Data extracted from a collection
──────────

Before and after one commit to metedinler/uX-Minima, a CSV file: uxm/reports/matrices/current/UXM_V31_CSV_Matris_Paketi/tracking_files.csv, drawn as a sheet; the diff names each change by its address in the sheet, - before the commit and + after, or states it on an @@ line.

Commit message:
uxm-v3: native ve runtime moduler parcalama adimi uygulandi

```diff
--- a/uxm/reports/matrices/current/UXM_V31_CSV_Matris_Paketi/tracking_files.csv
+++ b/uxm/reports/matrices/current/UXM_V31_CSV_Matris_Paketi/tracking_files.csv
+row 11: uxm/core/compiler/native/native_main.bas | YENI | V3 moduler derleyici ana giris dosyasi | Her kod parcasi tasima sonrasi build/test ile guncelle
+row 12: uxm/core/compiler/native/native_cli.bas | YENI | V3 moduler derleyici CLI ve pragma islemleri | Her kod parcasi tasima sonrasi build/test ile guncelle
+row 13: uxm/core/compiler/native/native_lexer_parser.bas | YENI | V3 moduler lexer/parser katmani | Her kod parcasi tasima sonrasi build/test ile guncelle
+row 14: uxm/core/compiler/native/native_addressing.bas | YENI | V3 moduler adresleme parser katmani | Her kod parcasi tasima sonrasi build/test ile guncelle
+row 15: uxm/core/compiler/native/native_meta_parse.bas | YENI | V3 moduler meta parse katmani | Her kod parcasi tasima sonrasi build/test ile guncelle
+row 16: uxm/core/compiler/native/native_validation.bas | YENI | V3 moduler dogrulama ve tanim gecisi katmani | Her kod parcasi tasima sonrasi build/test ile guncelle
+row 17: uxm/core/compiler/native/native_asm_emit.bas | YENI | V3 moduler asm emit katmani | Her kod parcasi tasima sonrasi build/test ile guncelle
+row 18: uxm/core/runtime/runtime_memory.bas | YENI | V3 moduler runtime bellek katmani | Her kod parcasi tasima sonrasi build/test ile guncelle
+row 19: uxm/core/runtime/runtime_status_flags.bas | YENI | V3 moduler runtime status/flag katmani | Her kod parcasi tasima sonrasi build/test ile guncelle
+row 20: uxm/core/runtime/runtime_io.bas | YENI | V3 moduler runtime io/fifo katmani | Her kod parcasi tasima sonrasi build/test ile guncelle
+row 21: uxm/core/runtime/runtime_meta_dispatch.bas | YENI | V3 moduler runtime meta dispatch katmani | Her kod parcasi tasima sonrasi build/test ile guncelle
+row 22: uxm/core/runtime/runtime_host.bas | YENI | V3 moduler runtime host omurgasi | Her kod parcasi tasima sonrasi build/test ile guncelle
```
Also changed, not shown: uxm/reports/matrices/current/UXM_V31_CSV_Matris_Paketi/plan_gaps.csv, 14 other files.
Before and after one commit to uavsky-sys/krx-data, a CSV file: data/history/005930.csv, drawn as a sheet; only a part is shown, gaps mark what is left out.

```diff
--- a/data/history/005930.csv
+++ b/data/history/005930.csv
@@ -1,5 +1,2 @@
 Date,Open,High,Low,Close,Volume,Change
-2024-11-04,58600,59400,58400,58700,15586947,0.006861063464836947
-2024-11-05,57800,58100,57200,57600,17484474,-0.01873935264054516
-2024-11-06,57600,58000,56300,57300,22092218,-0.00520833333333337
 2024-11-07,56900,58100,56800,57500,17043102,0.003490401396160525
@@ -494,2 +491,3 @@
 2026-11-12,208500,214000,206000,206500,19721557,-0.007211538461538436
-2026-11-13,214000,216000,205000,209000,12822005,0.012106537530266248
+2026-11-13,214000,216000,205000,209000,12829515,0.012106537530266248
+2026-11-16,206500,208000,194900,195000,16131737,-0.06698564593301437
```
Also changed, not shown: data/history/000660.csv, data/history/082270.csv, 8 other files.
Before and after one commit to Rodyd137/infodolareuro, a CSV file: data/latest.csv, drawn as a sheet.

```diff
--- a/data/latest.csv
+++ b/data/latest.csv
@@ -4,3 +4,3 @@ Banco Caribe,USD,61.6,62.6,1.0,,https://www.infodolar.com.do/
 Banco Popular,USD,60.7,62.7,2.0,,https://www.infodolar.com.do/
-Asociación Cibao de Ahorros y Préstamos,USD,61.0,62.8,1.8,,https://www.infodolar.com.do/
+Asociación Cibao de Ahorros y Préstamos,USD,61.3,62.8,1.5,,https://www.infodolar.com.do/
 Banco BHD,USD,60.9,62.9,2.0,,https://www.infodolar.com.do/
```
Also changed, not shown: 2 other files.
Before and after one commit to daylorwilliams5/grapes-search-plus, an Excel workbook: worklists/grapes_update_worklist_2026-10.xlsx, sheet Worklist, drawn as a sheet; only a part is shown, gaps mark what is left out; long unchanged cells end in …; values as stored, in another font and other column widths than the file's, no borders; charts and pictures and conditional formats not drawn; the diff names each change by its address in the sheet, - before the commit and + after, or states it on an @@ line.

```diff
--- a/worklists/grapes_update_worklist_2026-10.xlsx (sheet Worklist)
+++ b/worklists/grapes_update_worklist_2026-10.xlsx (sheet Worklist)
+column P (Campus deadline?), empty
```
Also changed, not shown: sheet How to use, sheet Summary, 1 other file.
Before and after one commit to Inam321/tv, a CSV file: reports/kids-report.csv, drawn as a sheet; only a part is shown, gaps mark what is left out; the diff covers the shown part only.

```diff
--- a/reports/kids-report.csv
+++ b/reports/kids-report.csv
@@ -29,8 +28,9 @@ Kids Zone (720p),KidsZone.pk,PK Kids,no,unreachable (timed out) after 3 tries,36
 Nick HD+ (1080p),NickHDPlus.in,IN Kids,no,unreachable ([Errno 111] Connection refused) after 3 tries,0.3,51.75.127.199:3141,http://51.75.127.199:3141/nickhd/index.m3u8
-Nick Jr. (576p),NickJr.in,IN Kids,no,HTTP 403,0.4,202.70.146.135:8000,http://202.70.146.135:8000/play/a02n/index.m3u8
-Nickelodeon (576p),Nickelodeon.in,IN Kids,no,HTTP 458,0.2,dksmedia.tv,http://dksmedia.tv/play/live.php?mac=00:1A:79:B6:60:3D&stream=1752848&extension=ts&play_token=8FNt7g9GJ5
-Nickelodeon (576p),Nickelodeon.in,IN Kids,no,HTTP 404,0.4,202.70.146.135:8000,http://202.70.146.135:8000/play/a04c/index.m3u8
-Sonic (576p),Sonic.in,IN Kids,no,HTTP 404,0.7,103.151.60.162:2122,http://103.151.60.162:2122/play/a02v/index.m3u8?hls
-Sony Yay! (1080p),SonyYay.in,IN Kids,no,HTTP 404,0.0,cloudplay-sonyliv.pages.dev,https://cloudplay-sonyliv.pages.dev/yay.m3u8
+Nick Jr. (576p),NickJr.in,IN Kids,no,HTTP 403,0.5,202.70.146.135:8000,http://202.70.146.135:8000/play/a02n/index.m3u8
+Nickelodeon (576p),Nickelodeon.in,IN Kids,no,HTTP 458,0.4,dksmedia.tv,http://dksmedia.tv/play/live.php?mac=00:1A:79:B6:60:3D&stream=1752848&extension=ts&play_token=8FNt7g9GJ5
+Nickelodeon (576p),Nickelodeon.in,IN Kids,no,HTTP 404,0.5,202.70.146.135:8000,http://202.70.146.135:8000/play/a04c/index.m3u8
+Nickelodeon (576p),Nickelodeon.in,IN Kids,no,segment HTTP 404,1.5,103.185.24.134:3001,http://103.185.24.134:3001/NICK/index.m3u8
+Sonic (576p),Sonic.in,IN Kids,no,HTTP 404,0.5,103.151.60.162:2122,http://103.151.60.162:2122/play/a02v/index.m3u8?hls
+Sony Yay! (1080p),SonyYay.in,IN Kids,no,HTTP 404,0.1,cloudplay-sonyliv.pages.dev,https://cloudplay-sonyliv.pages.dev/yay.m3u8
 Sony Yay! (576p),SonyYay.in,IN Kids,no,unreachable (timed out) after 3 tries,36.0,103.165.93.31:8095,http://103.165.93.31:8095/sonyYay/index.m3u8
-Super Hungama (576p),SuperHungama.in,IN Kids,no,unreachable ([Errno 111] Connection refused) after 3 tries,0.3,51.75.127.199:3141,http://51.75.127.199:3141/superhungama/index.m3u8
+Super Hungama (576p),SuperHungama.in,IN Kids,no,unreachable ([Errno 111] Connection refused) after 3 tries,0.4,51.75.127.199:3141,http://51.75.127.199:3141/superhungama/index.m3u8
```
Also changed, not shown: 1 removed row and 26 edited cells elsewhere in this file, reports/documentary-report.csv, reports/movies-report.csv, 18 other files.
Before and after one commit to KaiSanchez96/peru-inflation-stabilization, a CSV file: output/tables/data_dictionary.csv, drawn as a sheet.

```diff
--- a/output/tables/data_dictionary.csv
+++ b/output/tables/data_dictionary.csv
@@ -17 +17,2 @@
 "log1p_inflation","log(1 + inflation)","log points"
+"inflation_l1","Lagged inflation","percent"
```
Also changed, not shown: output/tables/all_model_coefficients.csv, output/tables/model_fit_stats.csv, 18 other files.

──────────

EXERCISE OBJECTIVE:
Find every line in the data above that holds the string "history". Give the number of such lines and nothing else.

TASK RESPONSE:
4